So I was just reading an article on the devious workings of the video game design world, and I found it extremely interesting. Here are some snippets I found worth sharing, which I completely understand. I don't have a ridiculously obsessed attachment to video games, not like this article is talking about, but I do enjoy them. So I certainly can understand and sympathize with these obsessions. Anyway, check it out:
So here's the big question: Are some games intentionally designed to keep you compulsively playing, even when you're not enjoying it?
Oh, yes. And their methods are downright creepy.
If you've ever been addicted to a game or known someone who was, this article is really freaking disturbing. It's written by a games researcher at Microsoft on how to make video games that hook players, whether they like it or not. He has a doctorate in behavioral and brain sciences. Quote:
"Each contingency is an arrangement of time, activity, and reward, and there are an infinite number of ways these elements can be combined to produce the pattern of activity you want from your players."
Notice his article does not contain the words "fun" or "enjoyment." That's not his field. Instead it's "the pattern of activity you want."
...they're designed to keep gamers subscribing during the periods when it's not fun, locking them into a repetitive slog using Skinner's manipulative system of carefully scheduled rewards.
Why would this work, when the "rewards" are just digital objects that don't actually exist? Well...
Most addiction-based game elements are based on this fact:
Your brain treats items and goods in the video game world as if they are real. Because they are.
People scoff at this idea all the time ("You spent all that time working for a sword that doesn't even exist?") and those people are stupid. If it takes time, effort and skill to obtain an item, that item has value, whether it's made of diamonds, binary code or beef jerky.
There's nothing crazy about it. After all, people pay thousands of dollars for diamonds, even though diamonds do nothing but look pretty. A video game suit of armor looks pretty and protects you from video game orcs. In both cases you're paying for an idea.
The Chinese MMO ZT Online has the most devious implementation of this I've ever seen. The game is full of these treasure chests that may or may not contain a random item and to open them, you need a key. How do you get the keys? Why, you buy them with real-world money, of course. Like coins in a slot machine.
Wait, that's not the best part. ZT Online does something even the casinos never dreamed up: They award a special item at the end of the day to the player who opens the most chests.
One woman tells of how she spent her entire evening opening chests--over a thousand--to try to win the daily prize.
She didn't. There was always someone else more obsessed.
The easiest way is to just put save points far apart, or engage the player in long missions (like WoW raids) that, once started, are difficult to get out of without losing progress.
But that can be frustrating for gamers, so you can take the opposite approach of a game like New Super Mario Bros. Wii, where you make the levels really short so it's like eating potato chips. They're so small on their own that it doesn't take much convincing to get the player to grab another one, and soon they've eaten the whole bag.

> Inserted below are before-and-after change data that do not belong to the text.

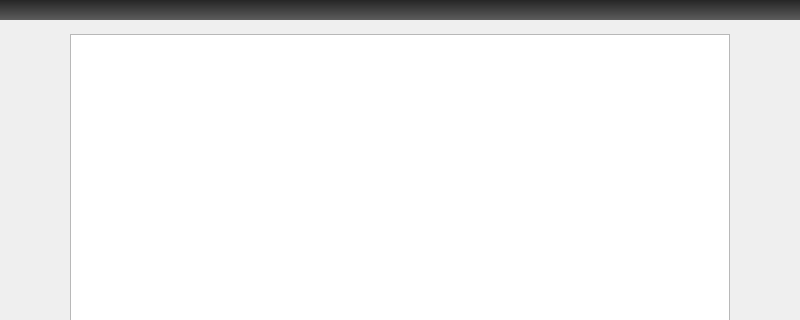
Before: the Qt Designer form src/ui/libraryform.ui in niktischenko/someplayer, drawn with Qt 5; both pictures show x 0 to 800 and y 0 to 320 of the 800 by 480 pixel window.
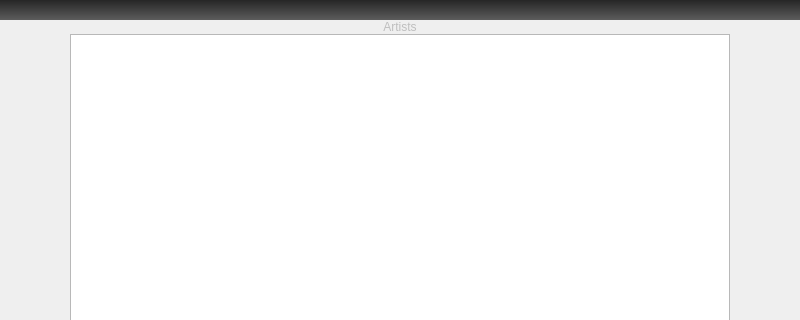
After: the same form once the commit is applied. Icons and pictures are not drawn.

Commit message: Fixed empty label in library after start

What changed in the file:
```diff
--- a/src/ui/libraryform.ui
+++ b/src/ui/libraryform.ui
@@ -335,7 +335,7 @@
           <bool>false</bool>
          </property>
          <property name="text">
-          <string/>
+          <string>Artists</string>
          </property>
          <property name="textFormat">
           <enum>Qt::AutoText</enum>
```
Left out of the diff: 24 changed lines with no effect on the pictures.
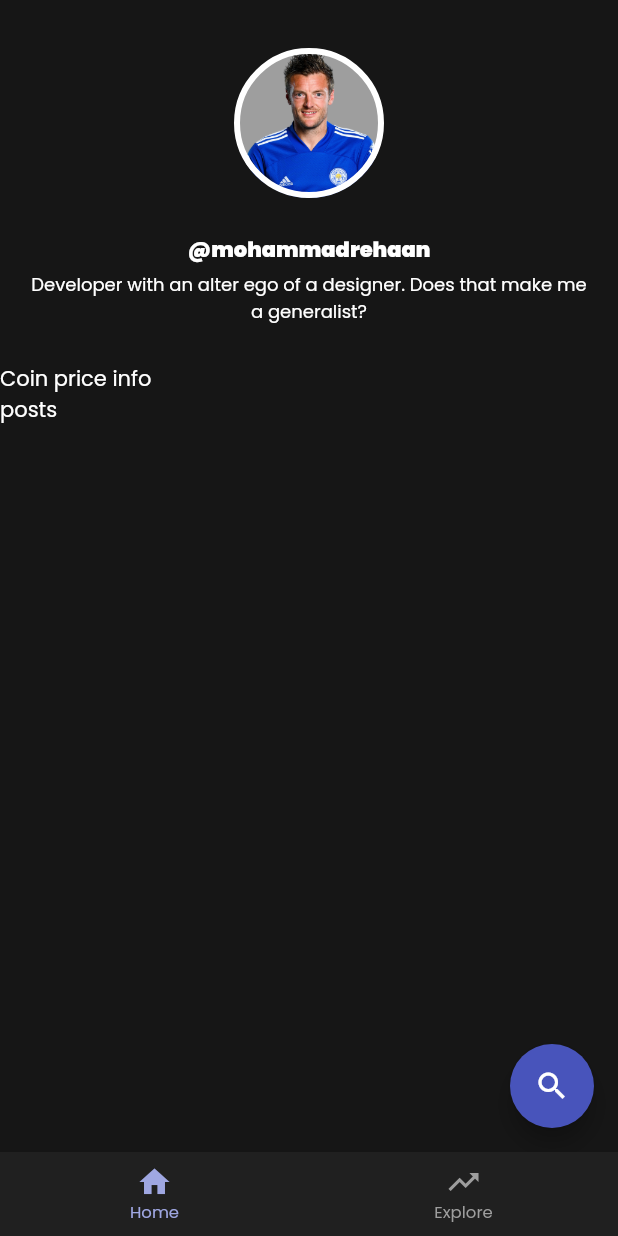
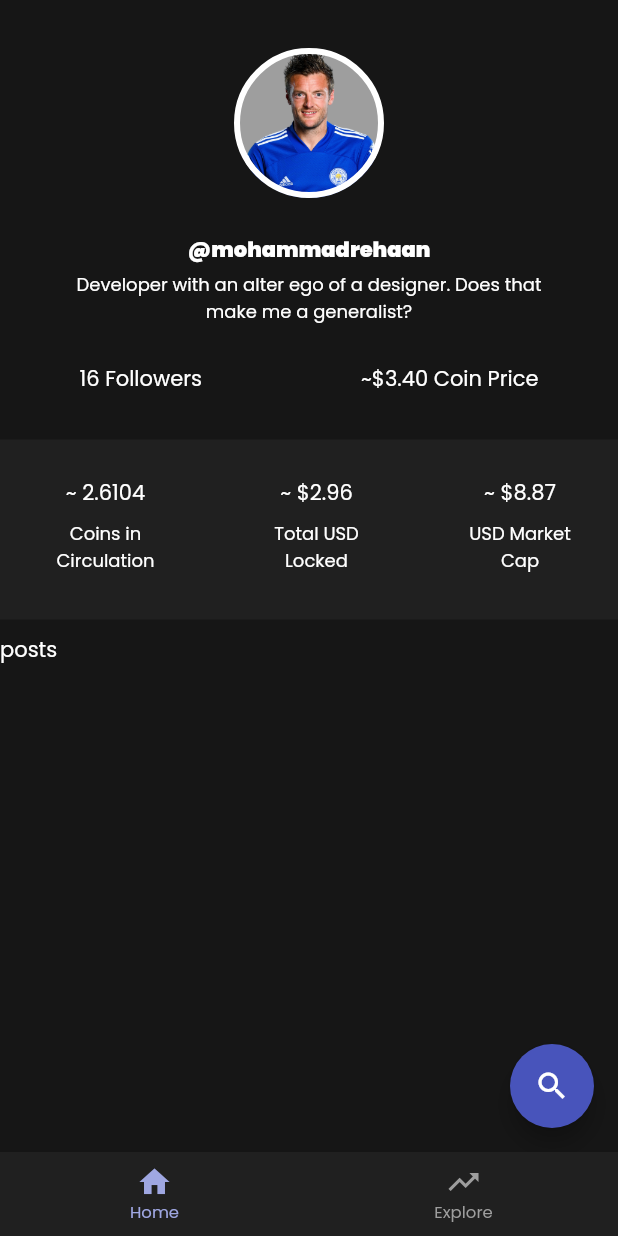
Before and after one commit to reyhaan/cloutbook, a Flutter app: the screen it shows after launch, on a phone screen of 412 x 824 dp. Run offline on Flutter 3.47's test engine with Material 2 defaults, Android fonts, the phone set to English and light mode, and no system bars; our stand-ins replace google_fonts.

Commit message:
add profile meta data widget

```diff
--- a/lib/screens/HomeScreen.dart
+++ b/lib/screens/HomeScreen.dart
@@ -1,4 +1,5 @@
 import 'package:cloutbook/widgets/ProfileHeader.dart';
+import 'package:cloutbook/widgets/ProfileMetadata.dart';
 import 'package:flutter/material.dart';
 
 class HomeScreen extends StatefulWidget {
@@ -15,7 +16,7 @@ class _HomeScreenState extends State<HomeScreen> {
       body: ListView(
         children: [
           ProfileHeader(),
-          Text('Coin price info'),
+          ProfileMetadata(),
           Text('posts'),
         ],
       ),
--- a/lib/widgets/ProfileHeader.dart
+++ b/lib/widgets/ProfileHeader.dart
@@ -40,7 +40,7 @@ class _ProfileHeaderState extends State<ProfileHeader> {
             ),
           ),
           Container(
-            padding: EdgeInsets.only(left: 20, right: 20),
+            padding: EdgeInsets.only(left: 40, right: 40),
             margin: EdgeInsets.only(bottom: 25.0),
             child: Text(
               'Developer with an alter ego of a designer. Does that make me a generalist?',
--- /dev/null
+++ b/lib/widgets/ProfileMetadata.dart
@@ -0,0 +1,84 @@
+import 'package:cloutbook/config/palette.dart';
+import 'package:flutter/material.dart';
+
+class ProfileMetadata extends StatefulWidget {
+  ProfileMetadata({Key key}) : super(key: key);
+
+  @override
+  _ProfileMetadataState createState() => _ProfileMetadataState();
+}
+
+class _ProfileMetadataState extends State<ProfileMetadata> {
+  @override
+  Widget build(BuildContext context) {
+    return Container(
+      child: Column(
+        children: [
+          Container(
+            margin: EdgeInsets.only(bottom: 30),
+            child: Row(
+              mainAxisAlignment: MainAxisAlignment.spaceAround,
+              children: [
+                Text('16 Followers'),
+                Text('~\$3.40 Coin Price'),
+              ],
+            ),
+          ),
+          Container(
+            margin: EdgeInsets.only(bottom: 10),
+            padding: EdgeInsets.only(top: 25, bottom: 30),
+            color: Palette.foreground,
+            child: Row(
+              crossAxisAlignment: CrossAxisAlignment.center,
+              mainAxisAlignment: MainAxisAlignment.spaceAround,
+              children: [
+                Container(
+                  constraints: BoxConstraints(minWidth: 100, maxWidth: 100),
+                  child: Column(
+                    children: [
+                      Text('~ 2.6104'),
+                      SizedBox(height: 8),
+                      Text(
+                        'Coins in Circulation',
+                        textAlign: TextAlign.center,
+                        style: TextStyle(fontSize: 12),
+                      ),
+                    ],
+                  ),
+                ),
+                Container(
+                  constraints: BoxConstraints(minWidth: 100, maxWidth: 100),
+                  child: Column(
+                    children: [
+                      Text('~ \$2.96'),
+                      SizedBox(height: 8),
+                      Text(
+                        'Total USD Locked',
+                        textAlign: TextAlign.center,
+                        style: TextStyle(fontSize: 12),
+                      ),
+                    ],
+                  ),
+                ),
+                Container(
+                  constraints: BoxConstraints(minWidth: 90, maxWidth: 90),
+                  child: Column(
+                    children: [
+                      Text('~ \$8.87'),
+                      SizedBox(height: 8),
+                      Text(
+                        'USD Market Cap',
+                        textAlign: TextAlign.center,
+                        style: TextStyle(fontSize: 12),
+                      ),
+                    ],
+                  ),
+                ),
+              ],
+            ),
+          )
+        ],
+      ),
+    );
+  }
+}
```
Also changed, not shown: lib/widgets/Posts.dart (added).
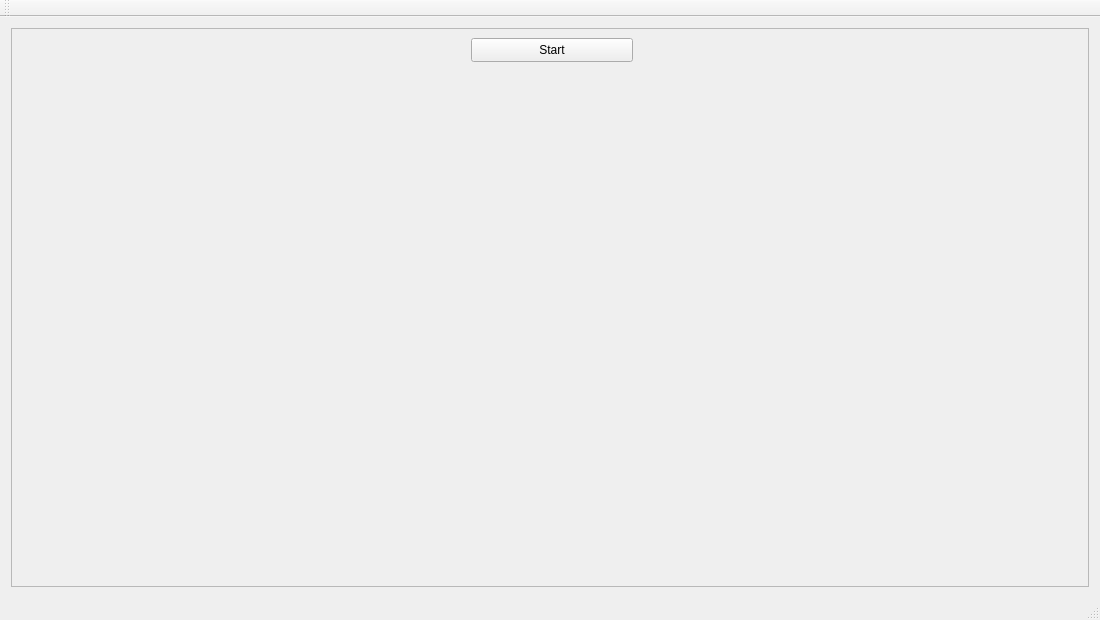
First picture: the form in demoRMR/mainwindow.ui, repository pao3007/HMI2023, before the edit.
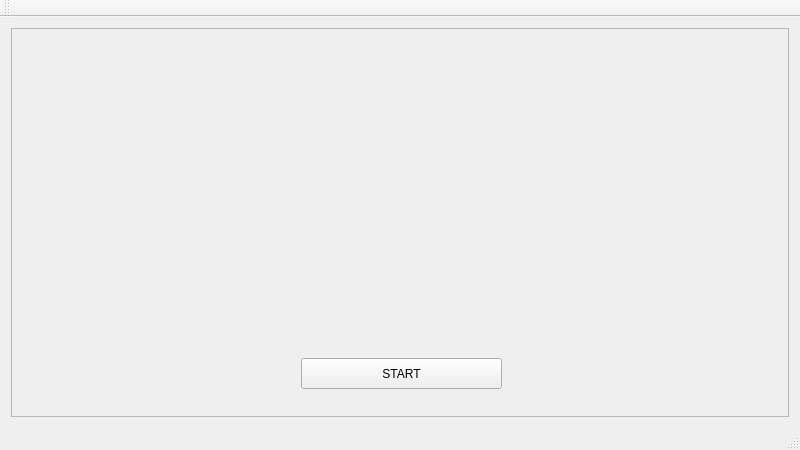
Second picture: the form after the edit.

```diff
--- a/demoRMR/mainwindow.ui
+++ b/demoRMR/mainwindow.ui
@@ -6,8 +6,8 @@
    <rect>
     <x>0</x>
     <y>0</y>
-    <width>1100</width>
-    <height>620</height>
+    <width>800</width>
+    <height>450</height>
    </rect>
   </property>
   <property name="windowTitle">
@@ -40,10 +40,10 @@
         <widget class="QPushButton" name="pushButton_9">
          <property name="geometry">
           <rect>
-           <x>460</x>
-           <y>10</y>
-           <width>162</width>
-           <height>24</height>
+           <x>290</x>
+           <y>330</y>
+           <width>201</width>
+           <height>31</height>
           </rect>
          </property>
          <property name="sizePolicy">
@@ -59,7 +59,7 @@
           </size>
          </property>
          <property name="text">
-          <string>Start</string>
+          <string>START</string>
          </property>
         </widget>
        </widget>
```
Left out of the diff: 2 changed lines with no effect on the pictures.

Why reward the hamster (player) for pressing the lever? Why not simply set it up so that when he fails to press it, we punish him?
Behaviorists call this "avoidance." They set the cage up so that it gives the animal an electric shock every 30 seconds unless it hits the lever. It learns very very fast to stay on the lever, all the time, hitting it over and over. Forever.
Why is your mom obsessively harvesting her crops in Farmville? Because they wither and rot if she doesn't. In Ultima Online, your house or castle would start to decay if you didn't return to it regularly. In Animal Crossing, the town grows over with weeds and your virtual house becomes infested with cockroaches if you don't log in often enough. It's the crown jewel of game programming douchebaggery--keep the player clicking and clicking and clicking just to avoid losing the stuff they worked so hard to get.
As others have pointed out, the point is to keep you playing long after you've mastered the skills, long after you've wrung the last real novel experience from it. You can't come up with a definition of "fun" that encompasses the activity of clicking a picture of a treasure chest with your mouse a thousand times.
This is why some writers blasted Blizzard when WoW introduced a new "achievement" system a couple of years ago. These are rewards tied to performing random pointless tasks, over and over again (such as, fishing until you catch a thousand fish). No new content, no element of practice, or discovery, or mastery was included. Just a virtual treadmill.
There's more, but those were just the best parts. Don't know if anyone here is obsessively addicted to video gaming, but goodness! I can certainly see how those traps would fell people. I've especailly fallen into the "No Stopping Points" or "Extremely Short Level" pit. I would always tell myself, "Well I'll stop playing when I reach a stopping point." But generally they're ridiculously far apart, or they don't even really have them! And then the other scenario, where I say, "Well, it's so short. I'll just play one more. One more. One more. One mor..." And I never stop. So...creepy, don't you think? They design it around our instinctive reactions. We can't necessarily help it (well we can, but only if we realize what's going on), and they're capitalizing on that! But I guess that's how the game is played. No pun intended.
"It's not about the legacy you leave, it's about the life you live." ~Mara Jade Skywalker